“Nassir didn’t have the same lift and Cam wasn’t the same person on the court, but those are just excuses,” said North Carolina coach Roy Williams, whose team was the first No. 1 seed to go down.
Auburn-Carolina was the track meet everyone anticipated from the opening tip, the only difference that the Tar Heels preferred to go to the basket while the Tigers kept pulling up for 3s.
Early on, they didn’t make nearly enough.
Yet they managed to track down all the long boards, allowing Pearl’s team to hang tough on the glass against the team with the nation’s No. 1 rebounding differential. That in turn gave them second and third chances down floor, and allowed Auburn to take a 41-39 lead into the break.
The Tigers’ run eventually reached 14-0 spanning halftime, giving them the first double-digit lead of the game. Williams finally relented and called timeout, and the genteel North Carolina coach with the aw-shucks disposition spent most of it savagely ripping into his bench.
The Tar Heels responded, at least for a while. But even when Maye and Johnson managed to trim their deficit to 60-54 with 13 minutes left, and a building solidly packed with Carolina blue began to stir, a brazen bunch of Tigers answered by rejecting a pair of dunks and knocking down a 3.
Or two or three of them.
In fact, they knocked down five straight 3s at one point. Purifoy had two, prompting Williams to ask, “Who has No. 3!?” The answer was nobody: Purifoy knocked down another for good measure.
“I’ll never use that halftime talk again,” Williams said, “because it sure as dickens didn’t work.”
The Tigers’ momentum finally slowed when Okeke’s left knee buckled on the way to the basket. The sophomore forward crumpled to the floor along the baseline, rolling around in agony and disappointment, and it eventually took two trainers to help him limp to the locker room.
“We think it could be serious,” Pearl said. “In those moments you begin to see what these guys are made of, the fabric. Our guys started to pray, and asked God to watch over our brother.”
Then the Tigers gave him something good to watch in the locker room.
Brown knocked down one more 3 to give the Tigers an 88-72 lead with 2:12 left, then took a steal for an emphatic breakaway dunk that the left the backboard shaking, and a single section sporting orange opposite the Auburn bench joined the celebration with a team headed back to the Elite Eight.

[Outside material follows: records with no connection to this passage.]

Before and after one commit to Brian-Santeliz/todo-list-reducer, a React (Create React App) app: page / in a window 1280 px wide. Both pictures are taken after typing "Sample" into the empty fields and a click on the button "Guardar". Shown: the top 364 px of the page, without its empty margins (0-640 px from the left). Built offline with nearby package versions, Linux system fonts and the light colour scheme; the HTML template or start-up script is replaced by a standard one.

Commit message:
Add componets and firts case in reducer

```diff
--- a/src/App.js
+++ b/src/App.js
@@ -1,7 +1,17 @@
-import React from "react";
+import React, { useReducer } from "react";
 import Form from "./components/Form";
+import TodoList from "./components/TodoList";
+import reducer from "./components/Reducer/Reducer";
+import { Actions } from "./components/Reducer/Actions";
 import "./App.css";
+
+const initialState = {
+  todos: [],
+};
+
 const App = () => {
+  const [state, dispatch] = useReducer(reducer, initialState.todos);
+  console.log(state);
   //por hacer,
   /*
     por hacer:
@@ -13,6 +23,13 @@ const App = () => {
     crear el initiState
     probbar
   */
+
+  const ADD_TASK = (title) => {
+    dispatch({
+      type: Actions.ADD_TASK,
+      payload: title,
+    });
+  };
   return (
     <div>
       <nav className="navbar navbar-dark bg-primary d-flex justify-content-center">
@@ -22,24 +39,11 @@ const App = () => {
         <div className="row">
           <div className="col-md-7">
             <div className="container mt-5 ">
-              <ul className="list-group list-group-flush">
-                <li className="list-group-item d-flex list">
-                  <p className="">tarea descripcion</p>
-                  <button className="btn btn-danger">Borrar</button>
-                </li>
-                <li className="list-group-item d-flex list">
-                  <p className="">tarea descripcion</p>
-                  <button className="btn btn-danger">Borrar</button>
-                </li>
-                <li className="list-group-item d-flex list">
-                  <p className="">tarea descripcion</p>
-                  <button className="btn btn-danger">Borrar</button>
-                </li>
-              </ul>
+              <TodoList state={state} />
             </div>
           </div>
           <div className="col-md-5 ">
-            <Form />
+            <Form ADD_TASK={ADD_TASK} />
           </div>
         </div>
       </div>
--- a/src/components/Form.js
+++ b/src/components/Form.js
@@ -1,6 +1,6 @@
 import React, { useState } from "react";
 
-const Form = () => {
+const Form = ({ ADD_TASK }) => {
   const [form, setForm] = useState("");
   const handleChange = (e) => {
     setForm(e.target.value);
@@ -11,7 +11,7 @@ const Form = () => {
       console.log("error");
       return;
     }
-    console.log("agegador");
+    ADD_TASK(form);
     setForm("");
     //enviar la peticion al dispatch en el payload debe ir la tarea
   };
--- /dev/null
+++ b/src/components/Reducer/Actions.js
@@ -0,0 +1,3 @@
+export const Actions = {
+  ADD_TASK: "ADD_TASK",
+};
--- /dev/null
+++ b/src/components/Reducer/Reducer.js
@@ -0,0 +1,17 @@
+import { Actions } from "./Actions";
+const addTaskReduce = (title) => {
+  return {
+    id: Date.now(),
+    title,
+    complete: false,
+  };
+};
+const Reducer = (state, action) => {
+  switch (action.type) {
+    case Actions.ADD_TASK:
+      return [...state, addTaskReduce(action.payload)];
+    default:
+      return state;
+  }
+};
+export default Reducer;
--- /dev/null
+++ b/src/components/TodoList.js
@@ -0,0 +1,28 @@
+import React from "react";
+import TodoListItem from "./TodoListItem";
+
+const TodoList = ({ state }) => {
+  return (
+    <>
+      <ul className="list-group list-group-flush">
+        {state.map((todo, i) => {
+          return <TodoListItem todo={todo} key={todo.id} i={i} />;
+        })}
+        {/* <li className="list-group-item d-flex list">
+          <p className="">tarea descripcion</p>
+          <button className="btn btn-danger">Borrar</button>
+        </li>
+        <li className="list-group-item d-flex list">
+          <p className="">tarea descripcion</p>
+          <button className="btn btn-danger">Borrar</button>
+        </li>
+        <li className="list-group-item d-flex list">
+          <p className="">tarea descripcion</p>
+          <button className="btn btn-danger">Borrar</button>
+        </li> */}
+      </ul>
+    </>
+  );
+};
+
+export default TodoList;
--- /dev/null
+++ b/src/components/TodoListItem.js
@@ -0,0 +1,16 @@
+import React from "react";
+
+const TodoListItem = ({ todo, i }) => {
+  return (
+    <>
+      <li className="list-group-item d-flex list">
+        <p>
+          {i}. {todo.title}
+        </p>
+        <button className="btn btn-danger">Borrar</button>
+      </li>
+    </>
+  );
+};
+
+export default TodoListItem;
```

“I’m really proud of our team,” Okeke said through a team spokesman. “We were able to make history tonight. We do not drop off when we go to our bench and we’ll be ready for whoever we play on Sunday.”
Auburn was dynamic from the perimeter but dreadful from the foul line, going 8 of 17. It was a wonder North Carolina didn’t start fouling with about 5 minutes left, particularly the way the Tigers were shooting it from everywhere else.
North Carolina was 7 of 28 from the 3-point line, numbers that simply didn’t add up against Auburn’s barrage. Now the question becomes who will leave for the NBA? The Tar Heels have plenty of top pro prospects, and those upcoming decisions will largely shape next season.
Auburn will face the Wildcats on Sunday afternoon for a spot in the Final Four. The Tigers have faced Kentucky twice this season, losing close at home before getting blown out at Rupp Arena.
SOURCE: DAVE SKRETTA, AP